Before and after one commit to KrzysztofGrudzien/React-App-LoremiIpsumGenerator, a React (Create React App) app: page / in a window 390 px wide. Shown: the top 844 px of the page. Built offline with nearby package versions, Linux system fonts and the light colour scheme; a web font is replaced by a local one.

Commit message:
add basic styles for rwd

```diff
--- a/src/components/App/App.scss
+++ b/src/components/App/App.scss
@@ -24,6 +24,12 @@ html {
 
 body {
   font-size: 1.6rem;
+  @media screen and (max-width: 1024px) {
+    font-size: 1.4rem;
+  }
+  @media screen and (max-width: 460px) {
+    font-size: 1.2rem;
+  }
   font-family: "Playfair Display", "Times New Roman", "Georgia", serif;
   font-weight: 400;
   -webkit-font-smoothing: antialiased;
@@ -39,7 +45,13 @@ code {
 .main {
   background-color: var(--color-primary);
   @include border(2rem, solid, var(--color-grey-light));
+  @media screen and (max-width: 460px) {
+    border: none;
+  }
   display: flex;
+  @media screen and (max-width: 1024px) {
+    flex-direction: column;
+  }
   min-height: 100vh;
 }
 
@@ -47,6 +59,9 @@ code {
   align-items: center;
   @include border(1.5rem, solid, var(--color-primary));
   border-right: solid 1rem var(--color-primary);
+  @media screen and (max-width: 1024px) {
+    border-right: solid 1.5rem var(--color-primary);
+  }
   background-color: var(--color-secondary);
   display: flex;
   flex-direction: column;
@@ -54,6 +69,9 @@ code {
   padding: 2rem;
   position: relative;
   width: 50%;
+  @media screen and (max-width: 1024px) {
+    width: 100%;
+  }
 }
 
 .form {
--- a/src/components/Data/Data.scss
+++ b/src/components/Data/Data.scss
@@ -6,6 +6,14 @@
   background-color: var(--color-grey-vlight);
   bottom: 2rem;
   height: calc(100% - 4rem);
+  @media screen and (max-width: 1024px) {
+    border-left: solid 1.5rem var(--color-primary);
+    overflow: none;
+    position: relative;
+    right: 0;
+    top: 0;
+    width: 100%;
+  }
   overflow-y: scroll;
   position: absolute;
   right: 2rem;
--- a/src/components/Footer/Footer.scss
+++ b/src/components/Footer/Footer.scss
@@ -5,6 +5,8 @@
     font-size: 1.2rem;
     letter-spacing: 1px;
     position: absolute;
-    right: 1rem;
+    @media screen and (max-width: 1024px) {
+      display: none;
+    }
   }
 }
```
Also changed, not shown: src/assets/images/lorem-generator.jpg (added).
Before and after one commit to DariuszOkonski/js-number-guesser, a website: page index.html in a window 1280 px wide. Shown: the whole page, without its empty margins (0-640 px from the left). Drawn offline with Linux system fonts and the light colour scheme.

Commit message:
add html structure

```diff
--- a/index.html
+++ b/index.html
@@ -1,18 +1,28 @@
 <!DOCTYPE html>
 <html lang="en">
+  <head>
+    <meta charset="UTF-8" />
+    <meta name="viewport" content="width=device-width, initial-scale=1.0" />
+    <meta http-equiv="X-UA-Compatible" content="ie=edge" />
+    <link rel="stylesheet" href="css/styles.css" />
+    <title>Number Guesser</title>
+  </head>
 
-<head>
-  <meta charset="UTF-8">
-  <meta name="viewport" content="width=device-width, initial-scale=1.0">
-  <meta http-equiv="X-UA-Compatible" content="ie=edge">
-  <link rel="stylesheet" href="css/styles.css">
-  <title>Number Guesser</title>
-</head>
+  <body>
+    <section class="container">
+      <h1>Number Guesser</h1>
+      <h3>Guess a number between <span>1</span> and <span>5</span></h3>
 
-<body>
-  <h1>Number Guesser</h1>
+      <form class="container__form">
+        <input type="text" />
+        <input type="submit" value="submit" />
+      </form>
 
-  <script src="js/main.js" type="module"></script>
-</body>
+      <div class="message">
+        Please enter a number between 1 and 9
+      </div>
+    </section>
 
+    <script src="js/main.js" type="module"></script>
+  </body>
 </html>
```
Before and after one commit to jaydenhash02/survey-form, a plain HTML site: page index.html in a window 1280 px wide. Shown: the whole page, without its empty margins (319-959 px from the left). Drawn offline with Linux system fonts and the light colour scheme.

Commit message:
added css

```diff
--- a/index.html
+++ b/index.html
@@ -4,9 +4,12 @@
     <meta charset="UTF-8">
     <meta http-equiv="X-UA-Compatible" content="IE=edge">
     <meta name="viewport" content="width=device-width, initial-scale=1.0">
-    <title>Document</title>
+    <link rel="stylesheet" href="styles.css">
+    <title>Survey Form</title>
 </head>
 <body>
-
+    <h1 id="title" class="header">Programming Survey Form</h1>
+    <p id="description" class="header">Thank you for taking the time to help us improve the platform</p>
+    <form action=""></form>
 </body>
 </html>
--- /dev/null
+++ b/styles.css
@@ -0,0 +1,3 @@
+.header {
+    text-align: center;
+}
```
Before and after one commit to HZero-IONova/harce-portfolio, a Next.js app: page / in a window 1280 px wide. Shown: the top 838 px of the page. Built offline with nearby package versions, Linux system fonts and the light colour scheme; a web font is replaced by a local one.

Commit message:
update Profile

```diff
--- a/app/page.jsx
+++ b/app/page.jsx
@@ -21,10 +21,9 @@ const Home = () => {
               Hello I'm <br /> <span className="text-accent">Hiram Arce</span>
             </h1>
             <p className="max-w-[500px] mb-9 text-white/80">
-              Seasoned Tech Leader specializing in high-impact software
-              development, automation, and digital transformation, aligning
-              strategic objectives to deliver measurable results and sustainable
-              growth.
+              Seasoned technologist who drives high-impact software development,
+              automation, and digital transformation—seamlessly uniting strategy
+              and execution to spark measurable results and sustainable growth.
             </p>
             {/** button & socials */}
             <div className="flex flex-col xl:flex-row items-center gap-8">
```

■ ■ ■

• _Task goal_:
Search the entries above for lines containing the word "meta", and copy each one.

• _Solution for this problem_:
+    <meta charset="UTF-8" />
+    <meta name="viewport" content="width=device-width, initial-scale=1.0" />
+    <meta http-equiv="X-UA-Compatible" content="ie=edge" />
-  <meta charset="UTF-8">
-  <meta name="viewport" content="width=device-width, initial-scale=1.0">
-  <meta http-equiv="X-UA-Compatible" content="ie=edge">
     <meta charset="UTF-8">
     <meta http-equiv="X-UA-Compatible" content="IE=edge">
     <meta name="viewport" content="width=device-width, initial-scale=1.0">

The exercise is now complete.